# WORK TO COMPLETE
The answer must be the full listing, restated word for word.

# INPUT
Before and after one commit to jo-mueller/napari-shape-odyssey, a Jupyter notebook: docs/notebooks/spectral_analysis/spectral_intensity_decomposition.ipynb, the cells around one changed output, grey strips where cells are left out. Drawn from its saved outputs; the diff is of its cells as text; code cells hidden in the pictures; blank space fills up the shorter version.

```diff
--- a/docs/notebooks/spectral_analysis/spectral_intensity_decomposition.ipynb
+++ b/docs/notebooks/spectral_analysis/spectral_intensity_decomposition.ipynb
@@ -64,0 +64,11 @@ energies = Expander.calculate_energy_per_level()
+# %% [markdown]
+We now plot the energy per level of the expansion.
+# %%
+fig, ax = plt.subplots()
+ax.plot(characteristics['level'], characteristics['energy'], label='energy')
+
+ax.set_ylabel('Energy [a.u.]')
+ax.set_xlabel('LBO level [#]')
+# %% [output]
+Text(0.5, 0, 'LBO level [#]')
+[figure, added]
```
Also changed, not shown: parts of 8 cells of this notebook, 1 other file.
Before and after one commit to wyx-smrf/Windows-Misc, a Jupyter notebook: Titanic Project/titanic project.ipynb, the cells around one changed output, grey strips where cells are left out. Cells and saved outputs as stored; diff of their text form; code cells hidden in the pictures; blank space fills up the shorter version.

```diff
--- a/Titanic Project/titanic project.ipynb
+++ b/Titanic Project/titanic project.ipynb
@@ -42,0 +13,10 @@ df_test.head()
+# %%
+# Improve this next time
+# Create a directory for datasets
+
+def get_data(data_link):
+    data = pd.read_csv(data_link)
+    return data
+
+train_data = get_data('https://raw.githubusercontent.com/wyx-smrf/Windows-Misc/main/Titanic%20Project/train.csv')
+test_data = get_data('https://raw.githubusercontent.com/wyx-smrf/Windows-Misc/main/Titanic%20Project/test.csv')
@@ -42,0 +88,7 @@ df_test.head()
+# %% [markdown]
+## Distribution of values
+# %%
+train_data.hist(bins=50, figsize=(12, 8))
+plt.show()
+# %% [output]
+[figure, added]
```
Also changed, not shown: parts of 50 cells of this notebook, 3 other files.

# EXERCISE OUTPUT
Before and after one commit to jo-mueller/napari-shape-odyssey, a Jupyter notebook: docs/notebooks/spectral_analysis/spectral_intensity_decomposition.ipynb, the cells around one changed output, grey strips where cells are left out. Drawn from its saved outputs; the diff is of its cells as text; code cells hidden in the pictures; blank space fills up the shorter version.

```diff
--- a/docs/notebooks/spectral_analysis/spectral_intensity_decomposition.ipynb
+++ b/docs/notebooks/spectral_analysis/spectral_intensity_decomposition.ipynb
@@ -64,0 +64,11 @@ energies = Expander.calculate_energy_per_level()
+# %% [markdown]
+We now plot the energy per level of the expansion.
+# %%
+fig, ax = plt.subplots()
+ax.plot(characteristics['level'], characteristics['energy'], label='energy')
+
+ax.set_ylabel('Energy [a.u.]')
+ax.set_xlabel('LBO level [#]')
+# %% [output]
+Text(0.5, 0, 'LBO level [#]')
+[figure, added]
```
Also changed, not shown: parts of 8 cells of this notebook, 1 other file.
Before and after one commit to wyx-smrf/Windows-Misc, a Jupyter notebook: Titanic Project/titanic project.ipynb, the cells around one changed output, grey strips where cells are left out. Cells and saved outputs as stored; diff of their text form; code cells hidden in the pictures; blank space fills up the shorter version.

```diff
--- a/Titanic Project/titanic project.ipynb
+++ b/Titanic Project/titanic project.ipynb
@@ -42,0 +13,10 @@ df_test.head()
+# %%
+# Improve this next time
+# Create a directory for datasets
+
+def get_data(data_link):
+    data = pd.read_csv(data_link)
+    return data
+
+train_data = get_data('https://raw.githubusercontent.com/wyx-smrf/Windows-Misc/main/Titanic%20Project/train.csv')
+test_data = get_data('https://raw.githubusercontent.com/wyx-smrf/Windows-Misc/main/Titanic%20Project/test.csv')
@@ -42,0 +88,7 @@ df_test.head()
+# %% [markdown]
+## Distribution of values
+# %%
+train_data.hist(bins=50, figsize=(12, 8))
+plt.show()
+# %% [output]
+[figure, added]
```
Also changed, not shown: parts of 50 cells of this notebook, 3 other files.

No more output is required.